Consumer Fraud

Vizio televisions allegedly recorded data without consent; company settles

Vizio watching you Flickr 314x210 Vizio televisions allegedly recorded data without consent; company settlesWhile consumers have been watching TV, their TVs may have been watching what they were watching as well. According to a complaint filed by the Federal Trade Commission (FTC), the New Jersey Attorney General and the New Jersey Division of Consumer Affairs, consumers have been unaware that while watching their internet-connected Vizio televisions, the company was recording data on their viewing habits and transmitting it back to data servers to be sold to advertisers and others.

Vizio agreed to pay $2.2 million to settle charges that  it was collecting viewer data on 11 million consumer TVs without consumers’ consent or knowledge, according to a FTC press release.

The complaint contends Vizio made TVs that automatically tracked what consumers were watching through a Smart Interactivity setting by recording the TV screen on a second-by-second basis, using software to capture information about the selection of pixels on the screen and then matching it to a database. Vizio would then earn money from providing the information to third parties through licensing agreements for advertising purposes. The software also allegedly periodically collected data and other information about the television, including IP address, wired and wireless MAC addresses, etc.

“The complaint alleges that Vizio engaged in unfair trade practices that violated the FTC Act and were unconscionable under New Jersey law,” according to an FTC Business Blog post. “The complaint also alleges that Vizio failed to adequately disclose the nature of its ‘Smart Interactivity’ feature and misled consumers with its generic name and description.”

The settlement requires Vizio to prominently disclose and obtain affirmative express consent for its data and sharing practices, as well as deleting any information recorded before March 1, 2016. The recording has taken place since at least 2014, according to court documents.

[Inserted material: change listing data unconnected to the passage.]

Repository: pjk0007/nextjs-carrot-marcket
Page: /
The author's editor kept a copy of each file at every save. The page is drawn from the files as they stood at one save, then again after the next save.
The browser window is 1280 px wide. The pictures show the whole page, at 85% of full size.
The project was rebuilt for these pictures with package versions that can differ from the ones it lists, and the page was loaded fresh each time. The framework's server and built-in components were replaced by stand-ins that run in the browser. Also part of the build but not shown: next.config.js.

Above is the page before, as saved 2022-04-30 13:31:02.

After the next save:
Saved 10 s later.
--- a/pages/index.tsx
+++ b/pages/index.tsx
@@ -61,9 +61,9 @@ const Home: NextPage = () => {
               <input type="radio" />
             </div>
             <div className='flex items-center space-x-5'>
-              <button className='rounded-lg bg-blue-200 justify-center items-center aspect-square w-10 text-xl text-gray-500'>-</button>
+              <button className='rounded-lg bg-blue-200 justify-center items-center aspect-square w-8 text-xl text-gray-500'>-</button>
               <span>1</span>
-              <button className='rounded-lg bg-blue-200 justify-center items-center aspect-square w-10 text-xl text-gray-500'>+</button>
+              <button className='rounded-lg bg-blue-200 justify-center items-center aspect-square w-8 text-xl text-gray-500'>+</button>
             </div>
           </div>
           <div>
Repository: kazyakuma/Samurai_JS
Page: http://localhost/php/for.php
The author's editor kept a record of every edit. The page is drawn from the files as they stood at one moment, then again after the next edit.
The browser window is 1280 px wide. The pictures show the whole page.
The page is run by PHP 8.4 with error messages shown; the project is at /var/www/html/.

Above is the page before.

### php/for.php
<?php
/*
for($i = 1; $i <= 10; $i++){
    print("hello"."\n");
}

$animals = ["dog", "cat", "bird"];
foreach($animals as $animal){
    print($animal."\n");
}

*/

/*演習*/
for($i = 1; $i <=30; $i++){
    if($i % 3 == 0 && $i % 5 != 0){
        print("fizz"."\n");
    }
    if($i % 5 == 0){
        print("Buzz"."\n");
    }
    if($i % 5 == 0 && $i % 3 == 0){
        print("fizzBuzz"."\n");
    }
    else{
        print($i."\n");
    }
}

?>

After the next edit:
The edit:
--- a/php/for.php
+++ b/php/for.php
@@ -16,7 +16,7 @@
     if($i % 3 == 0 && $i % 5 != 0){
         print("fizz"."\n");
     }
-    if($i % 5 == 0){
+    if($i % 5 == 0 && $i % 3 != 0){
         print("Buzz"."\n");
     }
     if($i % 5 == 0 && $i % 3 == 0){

The $2.2 million payment by Vizio includes a payment of $1.5 million to the FTC and $1 million to the New Jersey Division of Consumer Affairs, with $300,000 of that amount suspended.

Sources:
FTC—Press Release
FTC—Blog
Complaint